**** TASK DATA

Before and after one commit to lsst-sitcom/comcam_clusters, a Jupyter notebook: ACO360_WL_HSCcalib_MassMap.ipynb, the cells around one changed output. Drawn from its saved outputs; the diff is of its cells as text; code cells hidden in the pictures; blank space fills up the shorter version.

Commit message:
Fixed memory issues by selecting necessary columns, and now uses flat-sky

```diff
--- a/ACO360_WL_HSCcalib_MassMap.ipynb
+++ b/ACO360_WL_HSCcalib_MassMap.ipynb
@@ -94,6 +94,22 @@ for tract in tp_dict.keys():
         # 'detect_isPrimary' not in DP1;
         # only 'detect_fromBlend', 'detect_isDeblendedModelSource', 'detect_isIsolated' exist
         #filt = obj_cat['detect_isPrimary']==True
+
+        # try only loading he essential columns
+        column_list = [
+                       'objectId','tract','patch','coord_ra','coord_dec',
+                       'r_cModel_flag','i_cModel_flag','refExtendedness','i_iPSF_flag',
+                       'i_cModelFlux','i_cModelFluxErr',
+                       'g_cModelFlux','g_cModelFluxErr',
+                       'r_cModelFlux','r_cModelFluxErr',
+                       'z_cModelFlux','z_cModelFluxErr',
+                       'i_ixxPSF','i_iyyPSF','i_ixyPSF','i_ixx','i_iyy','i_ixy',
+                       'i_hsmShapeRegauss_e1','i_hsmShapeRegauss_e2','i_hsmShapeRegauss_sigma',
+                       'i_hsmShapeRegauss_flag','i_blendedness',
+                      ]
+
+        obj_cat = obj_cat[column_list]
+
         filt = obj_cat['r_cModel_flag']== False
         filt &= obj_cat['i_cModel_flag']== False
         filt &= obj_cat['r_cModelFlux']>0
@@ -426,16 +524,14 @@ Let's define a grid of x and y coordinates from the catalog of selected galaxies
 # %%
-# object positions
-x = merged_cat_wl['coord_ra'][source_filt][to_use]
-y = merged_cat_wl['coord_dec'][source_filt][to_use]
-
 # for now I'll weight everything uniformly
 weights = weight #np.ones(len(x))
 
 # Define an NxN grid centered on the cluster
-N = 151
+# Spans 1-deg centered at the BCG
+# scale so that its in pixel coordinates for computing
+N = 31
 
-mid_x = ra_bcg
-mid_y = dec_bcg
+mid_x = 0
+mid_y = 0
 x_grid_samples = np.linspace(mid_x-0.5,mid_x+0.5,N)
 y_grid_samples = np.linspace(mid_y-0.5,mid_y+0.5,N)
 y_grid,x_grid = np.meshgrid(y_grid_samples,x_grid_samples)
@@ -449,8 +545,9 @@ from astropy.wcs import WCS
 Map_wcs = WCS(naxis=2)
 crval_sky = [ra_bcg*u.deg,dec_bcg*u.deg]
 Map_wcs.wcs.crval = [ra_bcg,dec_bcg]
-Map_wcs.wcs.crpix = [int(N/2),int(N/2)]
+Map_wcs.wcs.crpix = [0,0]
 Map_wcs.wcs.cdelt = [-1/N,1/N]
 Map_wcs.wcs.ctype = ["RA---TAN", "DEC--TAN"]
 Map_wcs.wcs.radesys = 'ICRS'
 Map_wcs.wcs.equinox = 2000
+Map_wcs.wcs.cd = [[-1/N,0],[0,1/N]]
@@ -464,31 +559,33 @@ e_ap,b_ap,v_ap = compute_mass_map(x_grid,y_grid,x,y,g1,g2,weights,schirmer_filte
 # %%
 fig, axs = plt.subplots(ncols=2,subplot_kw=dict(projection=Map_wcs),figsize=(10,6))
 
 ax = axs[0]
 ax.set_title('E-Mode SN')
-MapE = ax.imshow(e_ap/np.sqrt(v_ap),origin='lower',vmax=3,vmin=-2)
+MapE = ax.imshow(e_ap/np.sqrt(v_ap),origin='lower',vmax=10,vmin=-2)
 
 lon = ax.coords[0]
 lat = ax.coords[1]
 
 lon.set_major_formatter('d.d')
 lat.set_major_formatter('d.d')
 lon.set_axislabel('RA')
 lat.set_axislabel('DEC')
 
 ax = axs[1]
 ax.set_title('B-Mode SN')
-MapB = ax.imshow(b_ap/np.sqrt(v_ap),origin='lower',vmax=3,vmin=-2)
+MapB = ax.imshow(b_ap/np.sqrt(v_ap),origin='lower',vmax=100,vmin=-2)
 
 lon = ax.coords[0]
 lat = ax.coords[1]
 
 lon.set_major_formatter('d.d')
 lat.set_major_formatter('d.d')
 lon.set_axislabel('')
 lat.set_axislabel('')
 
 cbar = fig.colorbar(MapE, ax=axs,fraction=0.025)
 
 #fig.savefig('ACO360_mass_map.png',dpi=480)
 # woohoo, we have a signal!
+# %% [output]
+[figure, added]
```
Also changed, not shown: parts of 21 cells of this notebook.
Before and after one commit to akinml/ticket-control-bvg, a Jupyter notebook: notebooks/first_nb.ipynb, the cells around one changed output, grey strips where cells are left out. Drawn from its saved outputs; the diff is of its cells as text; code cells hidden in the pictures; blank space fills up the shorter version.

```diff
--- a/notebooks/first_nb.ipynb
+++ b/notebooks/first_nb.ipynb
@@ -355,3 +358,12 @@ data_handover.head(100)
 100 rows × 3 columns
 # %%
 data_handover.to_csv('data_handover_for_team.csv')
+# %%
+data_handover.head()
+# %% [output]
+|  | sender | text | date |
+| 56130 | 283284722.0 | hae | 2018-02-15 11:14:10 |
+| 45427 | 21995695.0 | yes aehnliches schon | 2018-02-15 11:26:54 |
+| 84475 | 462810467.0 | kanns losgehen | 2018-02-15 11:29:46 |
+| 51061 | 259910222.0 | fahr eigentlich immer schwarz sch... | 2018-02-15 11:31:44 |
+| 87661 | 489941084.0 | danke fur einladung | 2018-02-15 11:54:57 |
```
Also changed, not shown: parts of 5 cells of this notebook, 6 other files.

********

#### EXERCISE DETAILS:
Each record must appear again, word for word.

#### RESPONSE:
Before and after one commit to lsst-sitcom/comcam_clusters, a Jupyter notebook: ACO360_WL_HSCcalib_MassMap.ipynb, the cells around one changed output. Drawn from its saved outputs; the diff is of its cells as text; code cells hidden in the pictures; blank space fills up the shorter version.

Commit message:
Fixed memory issues by selecting necessary columns, and now uses flat-sky

```diff
--- a/ACO360_WL_HSCcalib_MassMap.ipynb
+++ b/ACO360_WL_HSCcalib_MassMap.ipynb
@@ -94,6 +94,22 @@ for tract in tp_dict.keys():
         # 'detect_isPrimary' not in DP1;
         # only 'detect_fromBlend', 'detect_isDeblendedModelSource', 'detect_isIsolated' exist
         #filt = obj_cat['detect_isPrimary']==True
+
+        # try only loading he essential columns
+        column_list = [
+                       'objectId','tract','patch','coord_ra','coord_dec',
+                       'r_cModel_flag','i_cModel_flag','refExtendedness','i_iPSF_flag',
+                       'i_cModelFlux','i_cModelFluxErr',
+                       'g_cModelFlux','g_cModelFluxErr',
+                       'r_cModelFlux','r_cModelFluxErr',
+                       'z_cModelFlux','z_cModelFluxErr',
+                       'i_ixxPSF','i_iyyPSF','i_ixyPSF','i_ixx','i_iyy','i_ixy',
+                       'i_hsmShapeRegauss_e1','i_hsmShapeRegauss_e2','i_hsmShapeRegauss_sigma',
+                       'i_hsmShapeRegauss_flag','i_blendedness',
+                      ]
+
+        obj_cat = obj_cat[column_list]
+
         filt = obj_cat['r_cModel_flag']== False
         filt &= obj_cat['i_cModel_flag']== False
         filt &= obj_cat['r_cModelFlux']>0
@@ -426,16 +524,14 @@ Let's define a grid of x and y coordinates from the catalog of selected galaxies
 # %%
-# object positions
-x = merged_cat_wl['coord_ra'][source_filt][to_use]
-y = merged_cat_wl['coord_dec'][source_filt][to_use]
-
 # for now I'll weight everything uniformly
 weights = weight #np.ones(len(x))
 
 # Define an NxN grid centered on the cluster
-N = 151
+# Spans 1-deg centered at the BCG
+# scale so that its in pixel coordinates for computing
+N = 31
 
-mid_x = ra_bcg
-mid_y = dec_bcg
+mid_x = 0
+mid_y = 0
 x_grid_samples = np.linspace(mid_x-0.5,mid_x+0.5,N)
 y_grid_samples = np.linspace(mid_y-0.5,mid_y+0.5,N)
 y_grid,x_grid = np.meshgrid(y_grid_samples,x_grid_samples)
@@ -449,8 +545,9 @@ from astropy.wcs import WCS
 Map_wcs = WCS(naxis=2)
 crval_sky = [ra_bcg*u.deg,dec_bcg*u.deg]
 Map_wcs.wcs.crval = [ra_bcg,dec_bcg]
-Map_wcs.wcs.crpix = [int(N/2),int(N/2)]
+Map_wcs.wcs.crpix = [0,0]
 Map_wcs.wcs.cdelt = [-1/N,1/N]
 Map_wcs.wcs.ctype = ["RA---TAN", "DEC--TAN"]
 Map_wcs.wcs.radesys = 'ICRS'
 Map_wcs.wcs.equinox = 2000
+Map_wcs.wcs.cd = [[-1/N,0],[0,1/N]]
@@ -464,31 +559,33 @@ e_ap,b_ap,v_ap = compute_mass_map(x_grid,y_grid,x,y,g1,g2,weights,schirmer_filte
 # %%
 fig, axs = plt.subplots(ncols=2,subplot_kw=dict(projection=Map_wcs),figsize=(10,6))
 
 ax = axs[0]
 ax.set_title('E-Mode SN')
-MapE = ax.imshow(e_ap/np.sqrt(v_ap),origin='lower',vmax=3,vmin=-2)
+MapE = ax.imshow(e_ap/np.sqrt(v_ap),origin='lower',vmax=10,vmin=-2)
 
 lon = ax.coords[0]
 lat = ax.coords[1]
 
 lon.set_major_formatter('d.d')
 lat.set_major_formatter('d.d')
 lon.set_axislabel('RA')
 lat.set_axislabel('DEC')
 
 ax = axs[1]
 ax.set_title('B-Mode SN')
-MapB = ax.imshow(b_ap/np.sqrt(v_ap),origin='lower',vmax=3,vmin=-2)
+MapB = ax.imshow(b_ap/np.sqrt(v_ap),origin='lower',vmax=100,vmin=-2)
 
 lon = ax.coords[0]
 lat = ax.coords[1]
 
 lon.set_major_formatter('d.d')
 lat.set_major_formatter('d.d')
 lon.set_axislabel('')
 lat.set_axislabel('')
 
 cbar = fig.colorbar(MapE, ax=axs,fraction=0.025)
 
 #fig.savefig('ACO360_mass_map.png',dpi=480)
 # woohoo, we have a signal!
+# %% [output]
+[figure, added]
```
Also changed, not shown: parts of 21 cells of this notebook.
Before and after one commit to akinml/ticket-control-bvg, a Jupyter notebook: notebooks/first_nb.ipynb, the cells around one changed output, grey strips where cells are left out. Drawn from its saved outputs; the diff is of its cells as text; code cells hidden in the pictures; blank space fills up the shorter version.

```diff
--- a/notebooks/first_nb.ipynb
+++ b/notebooks/first_nb.ipynb
@@ -355,3 +358,12 @@ data_handover.head(100)
 100 rows × 3 columns
 # %%
 data_handover.to_csv('data_handover_for_team.csv')
+# %%
+data_handover.head()
+# %% [output]
+|  | sender | text | date |
+| 56130 | 283284722.0 | hae | 2018-02-15 11:14:10 |
+| 45427 | 21995695.0 | yes aehnliches schon | 2018-02-15 11:26:54 |
+| 84475 | 462810467.0 | kanns losgehen | 2018-02-15 11:29:46 |
+| 51061 | 259910222.0 | fahr eigentlich immer schwarz sch... | 2018-02-15 11:31:44 |
+| 87661 | 489941084.0 | danke fur einladung | 2018-02-15 11:54:57 |
```
Also changed, not shown: parts of 5 cells of this notebook, 6 other files.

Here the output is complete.